We have learned from Rich Dad that real estate is the road to financial freedom. As our financial education continues, we:
Know how to analyze a property to determine if it is or is not a good deal.
Understand that management is the key to long-term property success. Good management can make a good deal great. Bad management can make a good deal marginal and a marginal deal bad.
Seek out and surround ourselves with like-minded people. Those who shoot themselves in a symbolic foot with negative comments like, “I’ll never be able to do that,” “That’s too expensive,” and “Why bother?” are manufacturing excuses for not trying. We choose not to be in their orbit because they drag us down.
Are learning about what bankers will lend and why and when they will not.
Are also finding out that buying a property is not an emotional experience based on how we respond to how the place looks. We haven’t seen most of the houses in person; we can’t drive by them to check them out, so there is an intangible quality to our ownership. The cashflow, however, is concrete.
One of the biggest changes in our lives concerns risk. Before Rich Dad, my definition of taking chances revolved around the physical challenges of mountain climbing. Now we define inaction as being risky. Continuing on a path that goes nowhere and pouring money into investments over which one has no control is as foolhardy as scaling a mountain without the right equipment.
The other huge change involved my tendency to procrastinate.
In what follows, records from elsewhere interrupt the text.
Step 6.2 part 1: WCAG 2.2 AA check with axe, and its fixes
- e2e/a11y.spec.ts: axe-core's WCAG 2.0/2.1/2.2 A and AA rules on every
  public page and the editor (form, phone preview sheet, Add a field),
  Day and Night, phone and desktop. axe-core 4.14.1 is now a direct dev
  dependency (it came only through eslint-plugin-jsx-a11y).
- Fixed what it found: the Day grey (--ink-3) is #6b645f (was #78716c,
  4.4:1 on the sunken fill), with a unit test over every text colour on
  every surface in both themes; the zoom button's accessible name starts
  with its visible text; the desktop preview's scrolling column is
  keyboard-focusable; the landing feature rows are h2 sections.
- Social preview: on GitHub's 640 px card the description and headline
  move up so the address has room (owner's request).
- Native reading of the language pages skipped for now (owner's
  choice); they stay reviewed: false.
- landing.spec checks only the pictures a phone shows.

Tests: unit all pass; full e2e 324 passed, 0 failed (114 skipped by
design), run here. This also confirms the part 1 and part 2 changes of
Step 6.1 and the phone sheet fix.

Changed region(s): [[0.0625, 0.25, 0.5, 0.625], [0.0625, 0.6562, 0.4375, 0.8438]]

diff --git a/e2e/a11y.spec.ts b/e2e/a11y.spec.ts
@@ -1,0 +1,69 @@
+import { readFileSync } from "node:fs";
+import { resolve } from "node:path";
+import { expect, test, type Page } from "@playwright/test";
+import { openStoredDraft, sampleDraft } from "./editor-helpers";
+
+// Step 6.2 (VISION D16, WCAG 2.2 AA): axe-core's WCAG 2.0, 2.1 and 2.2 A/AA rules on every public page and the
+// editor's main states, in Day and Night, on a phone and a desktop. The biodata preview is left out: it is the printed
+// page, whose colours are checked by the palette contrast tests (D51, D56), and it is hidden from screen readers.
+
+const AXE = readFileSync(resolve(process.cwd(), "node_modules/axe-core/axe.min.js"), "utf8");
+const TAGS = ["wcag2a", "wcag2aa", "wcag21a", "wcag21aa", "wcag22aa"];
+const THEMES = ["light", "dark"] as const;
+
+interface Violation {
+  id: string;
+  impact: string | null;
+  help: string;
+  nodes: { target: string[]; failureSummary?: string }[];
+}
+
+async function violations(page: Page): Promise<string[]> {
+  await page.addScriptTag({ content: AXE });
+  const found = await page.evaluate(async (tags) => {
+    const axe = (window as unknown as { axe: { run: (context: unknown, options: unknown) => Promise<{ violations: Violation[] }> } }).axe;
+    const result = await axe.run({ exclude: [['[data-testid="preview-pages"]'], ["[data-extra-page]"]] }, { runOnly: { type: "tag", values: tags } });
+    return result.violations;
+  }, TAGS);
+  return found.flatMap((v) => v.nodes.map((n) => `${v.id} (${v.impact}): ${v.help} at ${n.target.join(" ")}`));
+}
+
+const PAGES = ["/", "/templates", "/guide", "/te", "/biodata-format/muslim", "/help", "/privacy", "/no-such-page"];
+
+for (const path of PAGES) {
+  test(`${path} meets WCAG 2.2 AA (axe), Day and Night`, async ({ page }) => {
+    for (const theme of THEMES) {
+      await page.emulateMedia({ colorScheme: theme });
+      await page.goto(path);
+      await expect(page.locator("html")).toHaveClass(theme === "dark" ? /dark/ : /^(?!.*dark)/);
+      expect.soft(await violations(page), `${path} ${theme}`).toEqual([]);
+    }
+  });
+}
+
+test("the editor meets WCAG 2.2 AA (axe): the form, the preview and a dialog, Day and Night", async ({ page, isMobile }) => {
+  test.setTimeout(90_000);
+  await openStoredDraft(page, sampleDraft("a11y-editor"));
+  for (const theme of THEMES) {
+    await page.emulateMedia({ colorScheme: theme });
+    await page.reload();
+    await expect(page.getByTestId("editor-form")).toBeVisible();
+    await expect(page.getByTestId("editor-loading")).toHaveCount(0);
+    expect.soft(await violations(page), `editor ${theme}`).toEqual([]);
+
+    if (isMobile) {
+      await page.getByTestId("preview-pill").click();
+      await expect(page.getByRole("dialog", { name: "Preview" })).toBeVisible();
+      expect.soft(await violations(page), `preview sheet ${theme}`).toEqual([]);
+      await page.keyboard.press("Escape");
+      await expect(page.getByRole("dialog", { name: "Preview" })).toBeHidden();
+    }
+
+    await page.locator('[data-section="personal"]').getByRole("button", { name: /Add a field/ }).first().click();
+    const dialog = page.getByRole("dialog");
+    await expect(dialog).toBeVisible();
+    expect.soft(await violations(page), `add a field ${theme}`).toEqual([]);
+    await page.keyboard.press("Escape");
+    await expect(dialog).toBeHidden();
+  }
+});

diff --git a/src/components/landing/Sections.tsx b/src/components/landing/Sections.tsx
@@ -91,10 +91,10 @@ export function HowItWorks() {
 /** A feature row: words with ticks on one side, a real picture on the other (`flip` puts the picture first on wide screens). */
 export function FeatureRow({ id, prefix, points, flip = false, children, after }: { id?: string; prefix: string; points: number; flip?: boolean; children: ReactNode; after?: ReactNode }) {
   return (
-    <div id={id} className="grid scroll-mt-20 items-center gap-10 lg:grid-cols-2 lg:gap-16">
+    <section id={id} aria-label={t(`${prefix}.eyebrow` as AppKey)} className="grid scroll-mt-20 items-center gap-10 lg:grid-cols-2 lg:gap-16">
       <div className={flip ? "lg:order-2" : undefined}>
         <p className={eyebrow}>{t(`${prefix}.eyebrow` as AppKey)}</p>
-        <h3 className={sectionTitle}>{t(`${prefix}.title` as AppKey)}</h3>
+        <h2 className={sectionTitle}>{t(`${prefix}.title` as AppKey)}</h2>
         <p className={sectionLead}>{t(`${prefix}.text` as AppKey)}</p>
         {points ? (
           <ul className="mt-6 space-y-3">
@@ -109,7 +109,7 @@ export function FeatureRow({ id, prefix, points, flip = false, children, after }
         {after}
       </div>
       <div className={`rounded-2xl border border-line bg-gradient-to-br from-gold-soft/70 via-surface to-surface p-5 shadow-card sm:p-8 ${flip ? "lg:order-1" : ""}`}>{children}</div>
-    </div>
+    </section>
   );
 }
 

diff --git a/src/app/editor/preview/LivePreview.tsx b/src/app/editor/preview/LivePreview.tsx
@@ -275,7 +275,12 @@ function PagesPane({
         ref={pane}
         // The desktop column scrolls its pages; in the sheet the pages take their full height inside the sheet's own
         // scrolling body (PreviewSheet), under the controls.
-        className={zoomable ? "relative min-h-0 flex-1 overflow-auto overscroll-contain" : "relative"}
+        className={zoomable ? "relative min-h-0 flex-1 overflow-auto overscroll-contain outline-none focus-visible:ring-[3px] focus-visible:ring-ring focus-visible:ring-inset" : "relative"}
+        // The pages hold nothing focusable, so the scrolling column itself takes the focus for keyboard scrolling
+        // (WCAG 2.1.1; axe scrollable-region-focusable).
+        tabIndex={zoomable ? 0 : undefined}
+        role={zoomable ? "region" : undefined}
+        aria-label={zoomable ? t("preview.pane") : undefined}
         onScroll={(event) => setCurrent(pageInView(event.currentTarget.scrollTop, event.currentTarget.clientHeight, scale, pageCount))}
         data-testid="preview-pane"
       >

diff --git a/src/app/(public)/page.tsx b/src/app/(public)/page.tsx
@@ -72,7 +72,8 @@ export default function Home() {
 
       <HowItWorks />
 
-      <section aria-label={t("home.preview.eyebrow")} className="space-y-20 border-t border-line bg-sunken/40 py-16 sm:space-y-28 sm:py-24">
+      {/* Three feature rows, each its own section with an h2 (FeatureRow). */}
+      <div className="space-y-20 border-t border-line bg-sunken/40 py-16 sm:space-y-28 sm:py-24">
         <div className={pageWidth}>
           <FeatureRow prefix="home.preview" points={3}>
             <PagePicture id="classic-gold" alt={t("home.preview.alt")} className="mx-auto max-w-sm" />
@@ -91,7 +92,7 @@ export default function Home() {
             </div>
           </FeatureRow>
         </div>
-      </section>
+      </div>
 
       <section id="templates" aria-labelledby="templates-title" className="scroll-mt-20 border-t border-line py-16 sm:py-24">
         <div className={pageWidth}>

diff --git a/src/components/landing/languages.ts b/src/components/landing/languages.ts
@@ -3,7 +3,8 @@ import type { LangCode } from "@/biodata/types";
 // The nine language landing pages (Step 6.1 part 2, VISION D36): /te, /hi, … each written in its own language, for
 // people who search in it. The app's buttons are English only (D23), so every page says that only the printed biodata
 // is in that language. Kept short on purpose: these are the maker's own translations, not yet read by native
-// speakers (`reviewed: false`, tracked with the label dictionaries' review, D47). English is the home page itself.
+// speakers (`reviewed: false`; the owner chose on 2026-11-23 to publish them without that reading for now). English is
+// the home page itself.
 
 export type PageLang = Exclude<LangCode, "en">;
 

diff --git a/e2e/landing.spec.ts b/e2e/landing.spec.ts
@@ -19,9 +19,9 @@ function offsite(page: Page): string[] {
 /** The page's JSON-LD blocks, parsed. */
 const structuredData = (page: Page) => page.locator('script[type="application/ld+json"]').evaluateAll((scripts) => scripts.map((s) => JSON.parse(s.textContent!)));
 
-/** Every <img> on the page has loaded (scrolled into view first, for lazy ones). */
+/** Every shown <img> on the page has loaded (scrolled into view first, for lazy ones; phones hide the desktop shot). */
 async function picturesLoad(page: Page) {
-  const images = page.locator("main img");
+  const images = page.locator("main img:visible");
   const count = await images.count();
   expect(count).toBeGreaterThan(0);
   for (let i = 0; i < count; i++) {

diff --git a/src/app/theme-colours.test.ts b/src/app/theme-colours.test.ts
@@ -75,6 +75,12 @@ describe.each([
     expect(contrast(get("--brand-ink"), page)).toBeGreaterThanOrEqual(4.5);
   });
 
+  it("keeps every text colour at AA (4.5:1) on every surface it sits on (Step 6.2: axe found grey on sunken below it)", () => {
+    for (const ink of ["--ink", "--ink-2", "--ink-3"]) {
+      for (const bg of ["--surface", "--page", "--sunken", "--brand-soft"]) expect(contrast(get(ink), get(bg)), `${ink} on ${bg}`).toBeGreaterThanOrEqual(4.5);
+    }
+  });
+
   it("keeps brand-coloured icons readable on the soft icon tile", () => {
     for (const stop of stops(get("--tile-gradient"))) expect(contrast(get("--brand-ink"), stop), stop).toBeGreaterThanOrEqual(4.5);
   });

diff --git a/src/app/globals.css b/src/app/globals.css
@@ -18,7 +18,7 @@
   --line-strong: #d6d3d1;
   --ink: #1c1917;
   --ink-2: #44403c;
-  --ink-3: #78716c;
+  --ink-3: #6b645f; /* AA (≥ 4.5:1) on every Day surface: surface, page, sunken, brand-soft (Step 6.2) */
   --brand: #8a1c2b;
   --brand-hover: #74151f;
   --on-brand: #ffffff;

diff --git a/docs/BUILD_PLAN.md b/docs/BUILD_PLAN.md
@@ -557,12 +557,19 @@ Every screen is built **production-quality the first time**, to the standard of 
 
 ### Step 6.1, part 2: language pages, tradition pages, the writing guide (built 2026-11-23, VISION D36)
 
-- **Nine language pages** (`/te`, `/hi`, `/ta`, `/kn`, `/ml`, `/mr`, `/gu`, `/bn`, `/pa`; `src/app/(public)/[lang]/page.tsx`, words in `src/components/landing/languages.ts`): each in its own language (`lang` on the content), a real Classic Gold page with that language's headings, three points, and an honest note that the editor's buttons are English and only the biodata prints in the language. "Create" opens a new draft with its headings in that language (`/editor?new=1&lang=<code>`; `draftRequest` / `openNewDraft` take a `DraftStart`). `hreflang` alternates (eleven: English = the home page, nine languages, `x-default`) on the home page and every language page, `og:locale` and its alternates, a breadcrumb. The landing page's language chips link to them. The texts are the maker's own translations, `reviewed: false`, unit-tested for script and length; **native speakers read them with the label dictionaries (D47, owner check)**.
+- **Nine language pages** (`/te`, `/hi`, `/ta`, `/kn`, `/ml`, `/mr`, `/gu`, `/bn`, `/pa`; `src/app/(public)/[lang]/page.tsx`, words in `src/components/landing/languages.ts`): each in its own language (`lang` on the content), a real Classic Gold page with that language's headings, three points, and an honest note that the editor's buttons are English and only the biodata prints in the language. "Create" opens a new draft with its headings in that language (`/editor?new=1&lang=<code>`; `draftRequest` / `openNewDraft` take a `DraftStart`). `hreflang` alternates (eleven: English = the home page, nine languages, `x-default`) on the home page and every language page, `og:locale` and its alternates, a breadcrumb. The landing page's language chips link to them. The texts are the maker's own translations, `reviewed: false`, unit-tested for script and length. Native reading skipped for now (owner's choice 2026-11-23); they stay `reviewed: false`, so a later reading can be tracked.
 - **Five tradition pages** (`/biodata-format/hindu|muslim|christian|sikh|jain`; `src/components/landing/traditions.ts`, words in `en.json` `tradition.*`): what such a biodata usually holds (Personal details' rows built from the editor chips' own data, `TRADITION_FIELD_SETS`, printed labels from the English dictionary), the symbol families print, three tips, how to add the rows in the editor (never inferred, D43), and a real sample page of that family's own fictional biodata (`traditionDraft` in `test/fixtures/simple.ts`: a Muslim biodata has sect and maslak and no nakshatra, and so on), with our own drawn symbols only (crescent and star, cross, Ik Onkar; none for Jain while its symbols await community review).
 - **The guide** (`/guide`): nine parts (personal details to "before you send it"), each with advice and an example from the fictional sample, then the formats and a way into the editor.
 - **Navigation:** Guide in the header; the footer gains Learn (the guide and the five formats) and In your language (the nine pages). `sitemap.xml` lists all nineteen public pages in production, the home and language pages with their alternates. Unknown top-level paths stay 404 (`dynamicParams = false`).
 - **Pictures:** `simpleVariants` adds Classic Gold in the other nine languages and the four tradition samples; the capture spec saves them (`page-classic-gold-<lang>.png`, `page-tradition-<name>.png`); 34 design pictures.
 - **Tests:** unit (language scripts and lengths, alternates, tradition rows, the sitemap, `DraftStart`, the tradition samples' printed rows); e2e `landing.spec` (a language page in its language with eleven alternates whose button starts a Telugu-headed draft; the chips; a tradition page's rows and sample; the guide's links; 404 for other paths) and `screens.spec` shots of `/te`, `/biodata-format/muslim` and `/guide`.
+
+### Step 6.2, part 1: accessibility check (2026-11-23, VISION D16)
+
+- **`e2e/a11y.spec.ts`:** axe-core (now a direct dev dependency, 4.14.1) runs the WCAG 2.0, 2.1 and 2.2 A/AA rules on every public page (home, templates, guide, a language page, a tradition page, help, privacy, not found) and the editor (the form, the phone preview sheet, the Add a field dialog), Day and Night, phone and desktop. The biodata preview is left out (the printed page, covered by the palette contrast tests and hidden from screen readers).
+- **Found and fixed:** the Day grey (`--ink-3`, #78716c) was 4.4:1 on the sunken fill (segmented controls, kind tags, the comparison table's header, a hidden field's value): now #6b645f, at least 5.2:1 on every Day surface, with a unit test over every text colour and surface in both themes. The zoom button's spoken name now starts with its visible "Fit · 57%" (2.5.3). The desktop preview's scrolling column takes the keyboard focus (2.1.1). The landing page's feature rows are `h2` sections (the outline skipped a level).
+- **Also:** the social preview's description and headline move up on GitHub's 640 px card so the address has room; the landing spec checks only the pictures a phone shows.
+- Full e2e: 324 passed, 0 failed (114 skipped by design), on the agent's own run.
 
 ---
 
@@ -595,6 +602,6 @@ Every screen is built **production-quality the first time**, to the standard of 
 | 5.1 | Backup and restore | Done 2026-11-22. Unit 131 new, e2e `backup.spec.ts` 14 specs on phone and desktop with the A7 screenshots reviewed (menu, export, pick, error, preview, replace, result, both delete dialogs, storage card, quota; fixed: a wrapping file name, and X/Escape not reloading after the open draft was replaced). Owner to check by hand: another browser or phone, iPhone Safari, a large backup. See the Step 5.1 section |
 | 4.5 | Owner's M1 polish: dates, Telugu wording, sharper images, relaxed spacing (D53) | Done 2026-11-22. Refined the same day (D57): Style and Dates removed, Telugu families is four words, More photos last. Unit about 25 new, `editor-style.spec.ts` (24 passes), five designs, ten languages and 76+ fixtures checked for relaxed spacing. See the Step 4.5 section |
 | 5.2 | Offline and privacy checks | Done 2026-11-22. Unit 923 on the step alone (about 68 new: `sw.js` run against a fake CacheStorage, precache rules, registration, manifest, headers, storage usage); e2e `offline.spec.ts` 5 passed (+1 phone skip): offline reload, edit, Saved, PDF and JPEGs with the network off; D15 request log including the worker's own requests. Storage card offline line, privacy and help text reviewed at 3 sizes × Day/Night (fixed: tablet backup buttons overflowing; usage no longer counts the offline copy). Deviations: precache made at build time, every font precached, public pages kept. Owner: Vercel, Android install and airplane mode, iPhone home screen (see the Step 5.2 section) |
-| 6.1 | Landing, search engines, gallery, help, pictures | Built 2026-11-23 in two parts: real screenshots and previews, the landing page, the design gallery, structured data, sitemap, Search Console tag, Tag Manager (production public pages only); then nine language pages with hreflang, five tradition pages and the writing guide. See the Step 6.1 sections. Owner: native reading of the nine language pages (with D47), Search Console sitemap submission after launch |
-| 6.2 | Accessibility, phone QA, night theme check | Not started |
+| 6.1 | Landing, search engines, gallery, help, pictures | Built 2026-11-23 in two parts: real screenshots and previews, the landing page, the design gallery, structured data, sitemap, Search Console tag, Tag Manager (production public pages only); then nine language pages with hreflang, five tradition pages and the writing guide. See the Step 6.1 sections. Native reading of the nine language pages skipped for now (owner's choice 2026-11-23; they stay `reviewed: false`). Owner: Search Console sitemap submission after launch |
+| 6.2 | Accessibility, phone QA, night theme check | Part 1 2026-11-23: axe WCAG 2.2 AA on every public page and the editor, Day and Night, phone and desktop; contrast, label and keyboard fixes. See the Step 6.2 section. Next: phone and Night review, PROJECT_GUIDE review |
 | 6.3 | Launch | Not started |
I’m combating my laziness simply by doing that which I need to do, even though I might not like it. The first four years of our service business, people came to me. Now I have to pursue them aggressively. I don’t enjoy calling people I don’t know but I know I must do it, for work and for real estate investing.
The notion of lack of time or that I wouldn’t act fast enough to achieve my goals was tough for me. But because Rich Dad simplified complex concepts and presented them in a very easy-to-understand manner, I calmed down. With a continuing financial education at my disposal I know we can achieve what we want to do.
My business remains in the S or self-employed cashflow quadrant. It could run in my absence but it wouldn’t grow without my participation. The truth is, it tends to shrink without my constant input. Currently we’re exploring strategies to move it into a B business. One possibility would be licensing facilities in other cities. In order to obtain the free time I want to develop and oversee my real estate investments, this business must be able to run on its own.
Within the next year we intend to buy our first multifamily property, either by ourselves or with a partner. Our five-year goal is to raise our monthly passive income to $10,000 a month. When that happens I will retire from our business and officially exit the rat race. We won’t depend on $1,000 a month from Social Security. Millions of dollars’ worth of real estate will fund the rest of our lives.
That’s a Wrap
We often felt trapped in the present and uncertain about the future. And while the future holds many unknowns, we maintain a far better idea of what is coming and how to prepare for it. We feel that we’re in the midst of a journey, and success is part of the process of getting from where we are now to where we are going. With growing confidence in our increased financial knowledge, we feel that we are doing the right thing for us and for our son. A reality more satisfying than any movie ending, the ultimate goal of reaching financial freedom is ahead.
We feel very proud of ourselves. We look at ourselves, acknowledge how far we’ve come, know we are learning more every day, and take stock of what we already did and what we plan to do. Unlike our younger, more naive selves, we made a conscious decision to find out how the world works, to be open to change, and to be responsible for our financial well-being. And we’re breathing a whole lot easier where retirement is concerned.
We always thought of ourselves as being enormously wealthy; now our financial assets are finally catching up with us.
Copyright © 2003 by Robert T. Kiyosaki and Sharon L. Lechter.